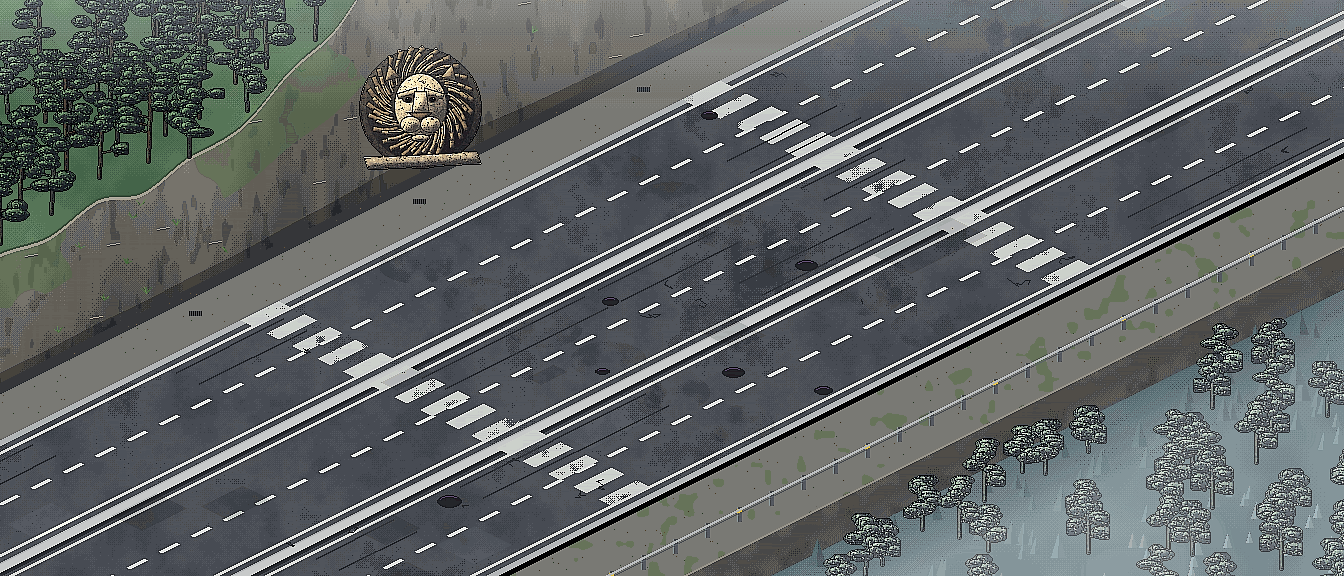
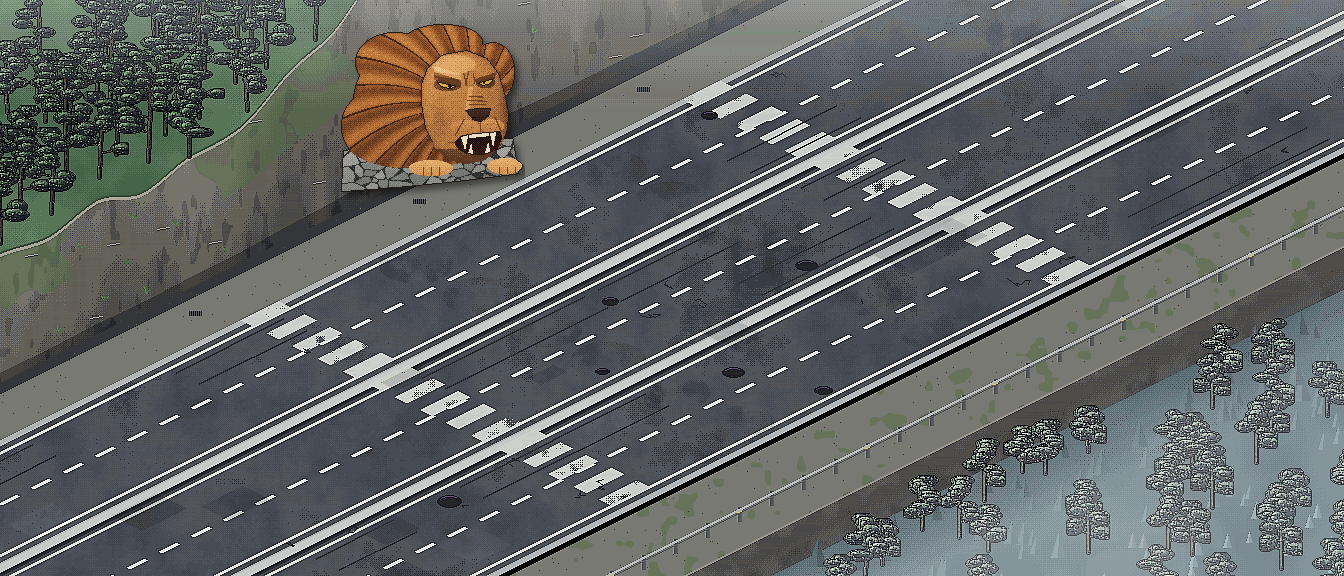
feat: Lion's Head statue, remove offline indicator, tester code label for researcher

Changed region(s): [[0.25, 0.0312, 0.4062, 0.3438]]

diff --git a/Assets/ThermoTactics/Editor/MenuSceneBuilder.cs b/Assets/ThermoTactics/Editor/MenuSceneBuilder.cs
@@ -162,7 +162,7 @@ namespace ThermoTactics.EditorTools
             TxtAt("NameLabel", form.transform, "Player name <color=#CFC6B2>(2–20 characters)</color>", BodyBold, 15, Cream, 28, 86, 384, 20, TextAnchor.MiddleLeft);
             Ref(menu, "_nameMessage", TxtAt("NameMessage", form.transform, "", BodyBold, 13, Hex("#FF9A86"), 28, 160, 384, 18, TextAnchor.MiddleLeft));
             Ref(menu, "_nameInput", NewInput("NameInput", form.transform, "Type your name", 19, 28, 110, 384, 48, ResultsDatabase.MaxNameLength));
-            TxtAt("TesterLabel", form.transform, "Tester code <color=#CFC6B2>(optional, from your teacher)</color>", BodyBold, 15, Cream, 28, 184, 384, 20, TextAnchor.MiddleLeft);
+            TxtAt("TesterLabel", form.transform, "Tester code <color=#CFC6B2>(optional, from your researcher)</color>", BodyBold, 15, Cream, 28, 184, 384, 20, TextAnchor.MiddleLeft);
             Ref(menu, "_testerInput", NewInput("TesterInput", form.transform, "e.g. TT-007", 19, 28, 208, 384, 48, 8));
 
             var infoSaved = At(Img("InfoSaved", form.transform, new Color(0.886f, 0.682f, 0.173f, 0.12f)), 28, 272, 384, 78);
@@ -195,8 +195,6 @@ namespace ThermoTactics.EditorTools
 
             Ref(menu, "_versionText", TxtAt("Version", f, "v0.2 · Stage 1 prototype", Body, 13, CreamDim, 64, 664, 400, 18));
             AddPanelFx(screen.gameObject, f);
-            Icon("OfflineIcon", f, "icon_offline", CreamDim, 976, 665, 16);
-            TxtAt("Offline", f, "Works offline · saved on this phone", Body, 13, CreamDim, 1000, 664, 216, 18);
         }
 
         private static void WeaveEdge(Transform parent, bool top)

* _Task details_: Output exactly the lines of the data that run from the one containing "AddPanelFx(screen.gameObject, f);" to the very last line, and no others.

* _Solved problem_:
             AddPanelFx(screen.gameObject, f);
-            Icon("OfflineIcon", f, "icon_offline", CreamDim, 976, 665, 16);
-            TxtAt("Offline", f, "Works offline · saved on this phone", Body, 13, CreamDim, 1000, 664, 216, 18);
         }
 
         private static void WeaveEdge(Transform parent, bool top)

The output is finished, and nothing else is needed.